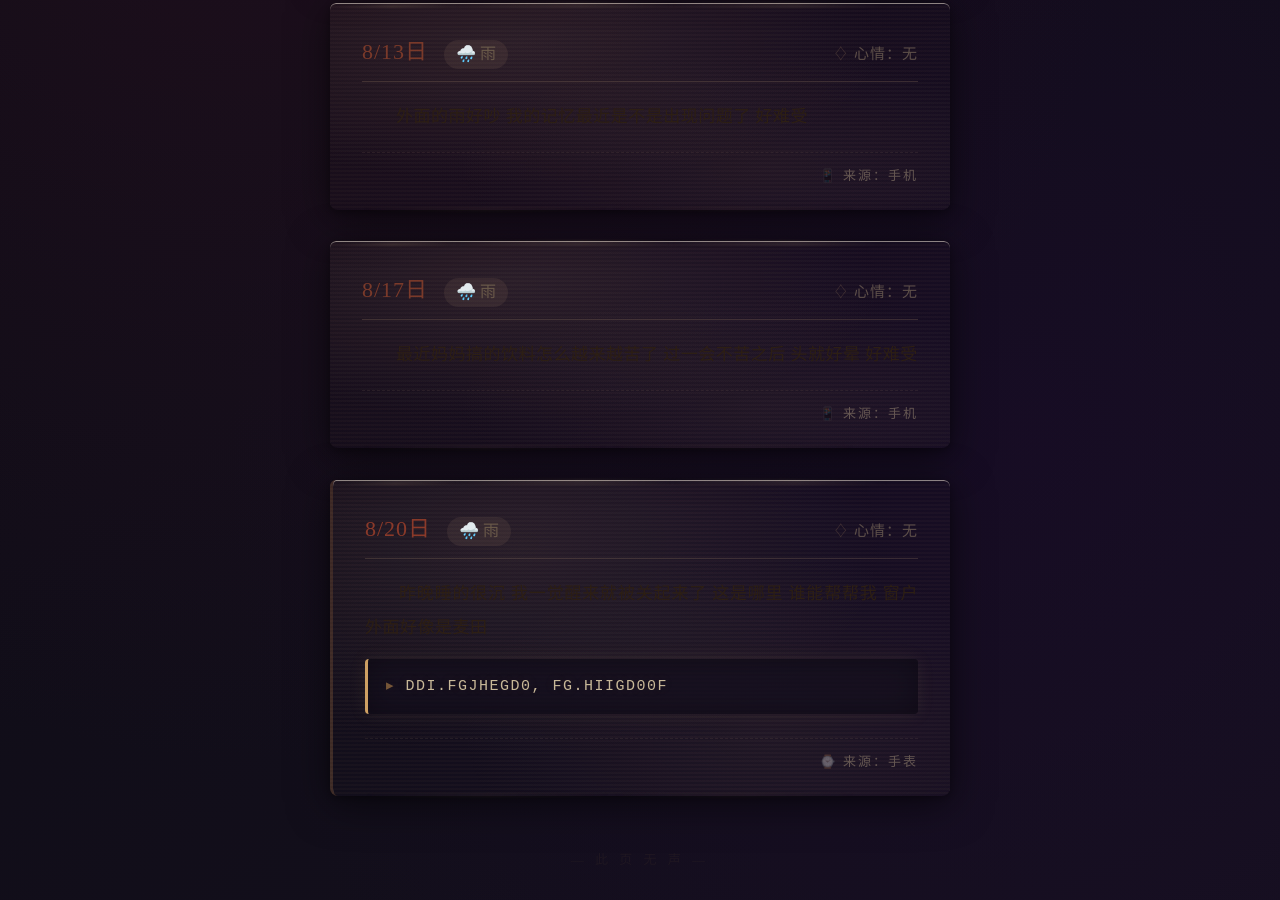
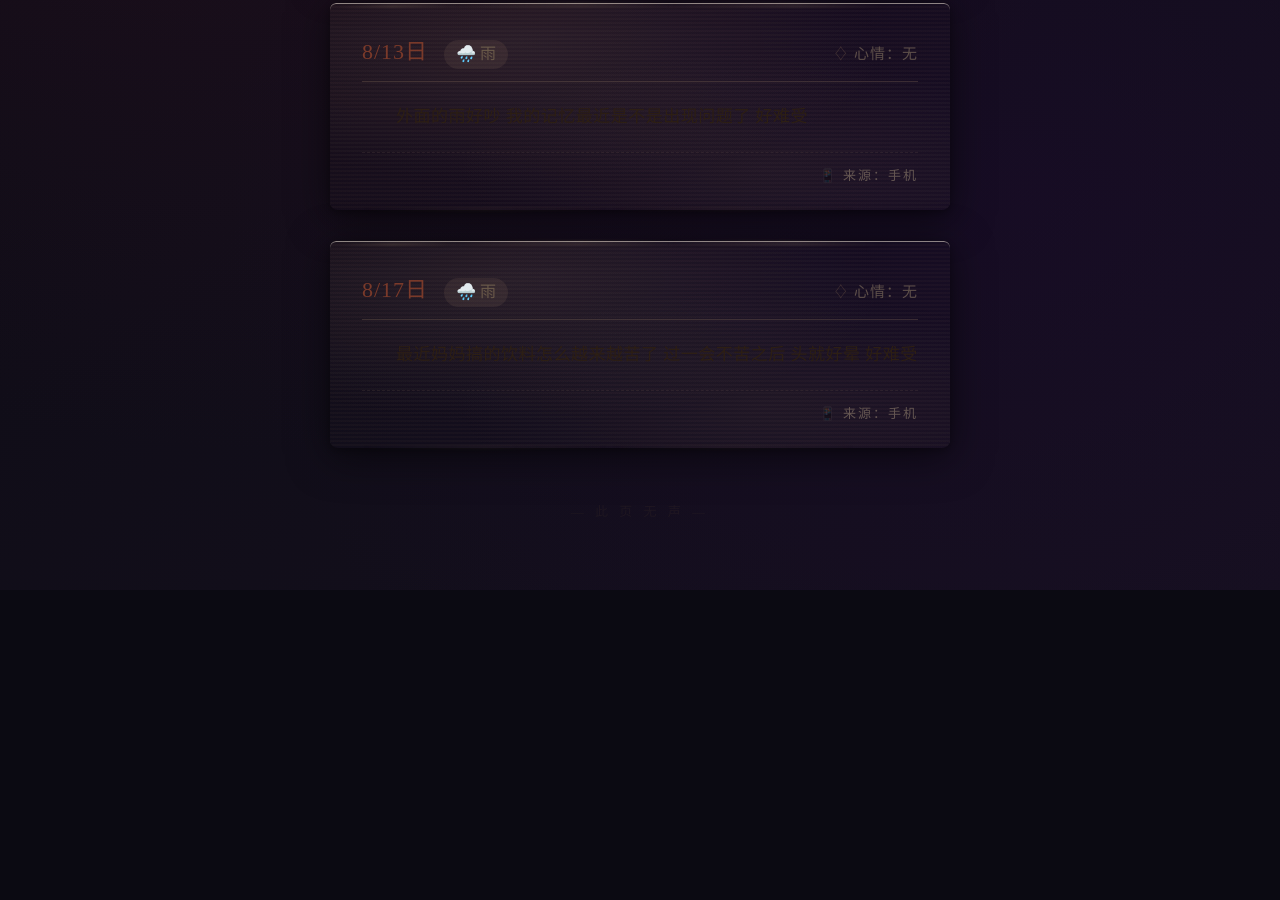
Before and after one commit to wuhua114514/fish-diary-happy, a plain HTML site: page index.html in a window 1280 px wide. Shown: the part 711-1611 px from the top of the page. After the commit the page ends 1301 px from the top, so only its background shows below. Drawn offline with Linux system fonts and the light colour scheme; a web font is replaced by a local one.

Commit message:
Update index.html

```diff
--- a/index.html
+++ b/index.html
@@ -508,19 +508,7 @@
         </article>
 
         <!-- ===== 日记条目 5 (最后一条 · 特殊) ===== -->
-        <article class="entry entry-last">
-            <div class="entry-header">
-                <span class="entry-date">8/20日</span>
-                <span class="entry-weather">🌧️ 雨</span>
-                <span class="entry-mood">心情：无</span>
-            </div>
-            <div class="entry-body">
-                <p>昨晚睡的很沉 我一觉醒来就被关起来了 这是哪里 谁能帮帮我 窗户外面好像是麦田</p>
-                <!-- 神秘代码 -->
-                <div class="code-block">DDI.FGJHEGD0, FG.HIIGD00F</div>
-            </div>
-            <div class="entry-source" data-device="手表">来源：手表</div>
-        </article>
+
 
         <!-- ===== 页脚 ===== -->
         <div class="diary-footer">— 此 页 无 声 —</div>
```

-=-=-=-=-

#### [Exercise requirements]
Report each line above containing the string "article".

#### [Output of the task]
         </article>
-        <article class="entry entry-last">
-        </article>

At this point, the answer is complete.